Johann Georg Ritter von Zimmermann

Johann Georg Ritter von

Swiss Physician and Philosopher

Author Quotes

A moral lesson is better expressed in short sayings than in long discourse.

Humility is the first lesson we learn from reflection, and self-distrust the first proof we give of having obtained a knowledge of ourselves.

Novels do not force their fair readers to sin?they only instruct them how to sin; the consequences of which are fully detailed, and not in a way calculated to seduce any but weak minds: few of their heroines are happily disposed of.

The necessities that exist are in general created by the superfluities that are enjoyed.

Who conquers indolence conquers all other hereditary sins.

Age is suspicious but is not itself often suspected.

Hunger is the mother of impatience and anger.

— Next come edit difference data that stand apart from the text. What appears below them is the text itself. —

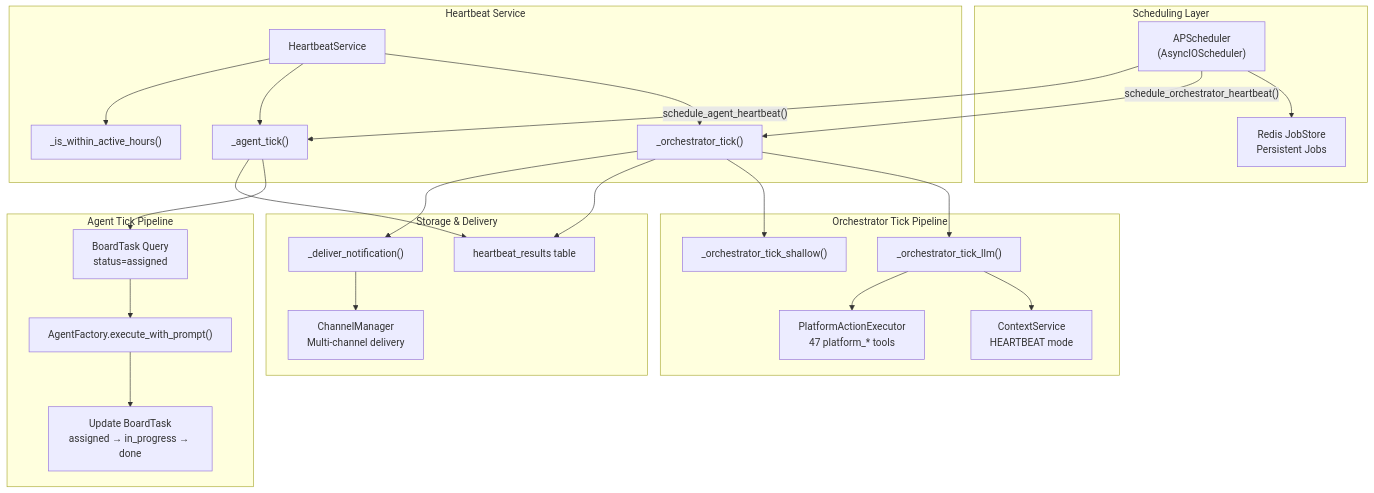
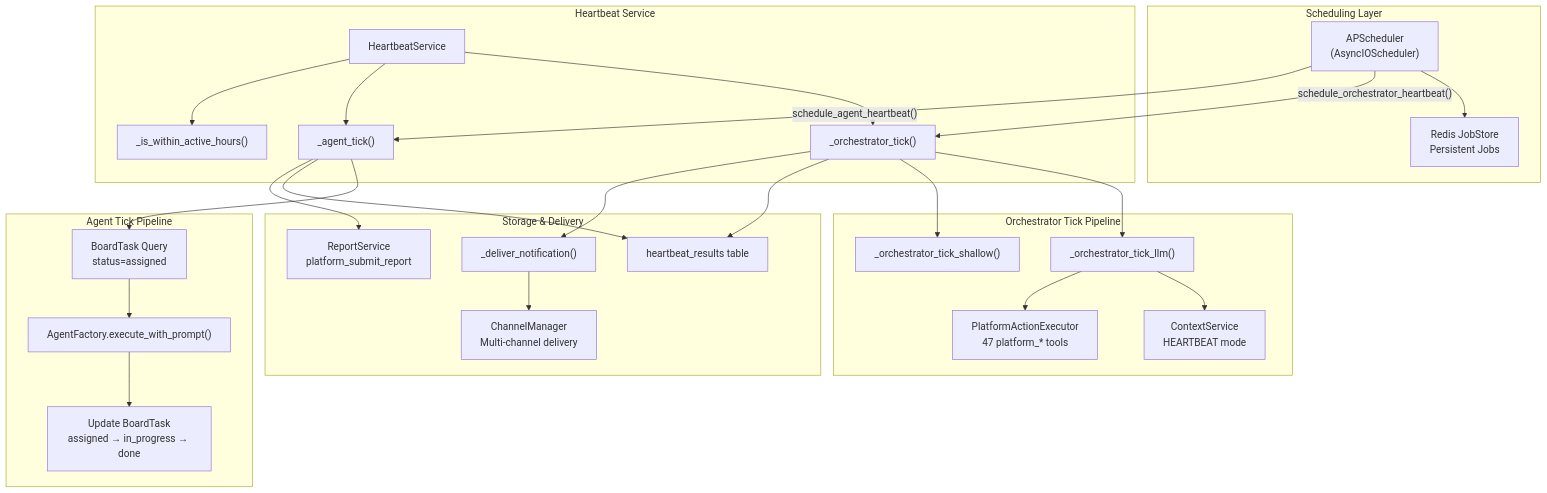
Before and after one commit to AutomatosAI/automatos-ai: the first of 4 diagrams in docs/heartbeat-proactive-assistant/_index.md, drawn with Mermaid. The commit also changed other lines of this file and 153 other files, not shown here.

````diff
--- a/docs/heartbeat-proactive-assistant/_index.md
+++ b/docs/heartbeat-proactive-assistant/_index.md
@@ -65,55 +37,57 @@
 ```mermaid
 graph TB
     subgraph "Scheduling Layer"
         Scheduler["APScheduler<br/>(AsyncIOScheduler)"]
         JobStore["Redis JobStore<br/>Persistent Jobs"]
         Scheduler --> JobStore
     end
     
     subgraph "Heartbeat Service"
         HB["HeartbeatService"]
         OrchestratorTick["_orchestrator_tick()"]
         AgentTick["_agent_tick()"]
         ActiveHoursGuard["_is_within_active_hours()"]
         
         HB --> OrchestratorTick
         HB --> AgentTick
         HB --> ActiveHoursGuard
     end
     
     subgraph "Orchestrator Tick Pipeline"
         LLMMode["_orchestrator_tick_llm()"]
         ShallowMode["_orchestrator_tick_shallow()"]
         ContextSvc["ContextService<br/>HEARTBEAT mode"]
         PlatformActions["PlatformActionExecutor<br/>47 platform_* tools"]
         
         OrchestratorTick --> LLMMode
         OrchestratorTick --> ShallowMode
         LLMMode --> ContextSvc
         LLMMode --> PlatformActions
     end
     
     subgraph "Agent Tick Pipeline"
         BoardScan["BoardTask Query<br/>status=assigned"]
         AgentFactory["AgentFactory.execute_with_prompt()"]
         StatusUpdate["Update BoardTask<br/>assigned → in_progress → done"]
         
         AgentTick --> BoardScan
         BoardScan --> AgentFactory
         AgentFactory --> StatusUpdate
     end
     
     subgraph "Storage & Delivery"
         HeartbeatResults["heartbeat_results table"]
         NotificationDelivery["_deliver_notification()"]
         ChannelManager["ChannelManager<br/>Multi-channel delivery"]
+        ReportSvc["ReportService<br/>platform_submit_report"]
         
         OrchestratorTick --> HeartbeatResults
         AgentTick --> HeartbeatResults
         OrchestratorTick --> NotificationDelivery
         NotificationDelivery --> ChannelManager
+        AgentTick --> ReportSvc
     end
     
     Scheduler -->|"schedule_orchestrator_heartbeat()"| OrchestratorTick
     Scheduler -->|"schedule_agent_heartbeat()"| AgentTick
 ```
````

Open your mouth and purse cautiously, and your stock of wealth and reputation shall, at least in repute, be great.

The purse of the patient frequently protracts his cure.

Wit, to be well defined, must be defined by wit itself; then it will be worth listening to.

An everlasting tranquility is, in my imagination, the highest possible felicity, because I know of no felicity on earth higher than that which a peaceful mind and contented heart afford.

Idlers cannot even find time to be idle, or the industrious to be at leisure. We must always be doing or suffering.

Pride, in boasting of family antiquity, makes duration stand for merit.

The purse of the patient often protracts his case.

Be not so bigoted to any custom as to worship it at the expense of truth.

If you ask me which is the real hereditary sin of human nature, do you imagine I shall answer pride or luxury or ambition or egotism? No; I shall say indolence. Who conquers indolence will conquer all the rest. Indeed, all good principles must stagnate without mental activity.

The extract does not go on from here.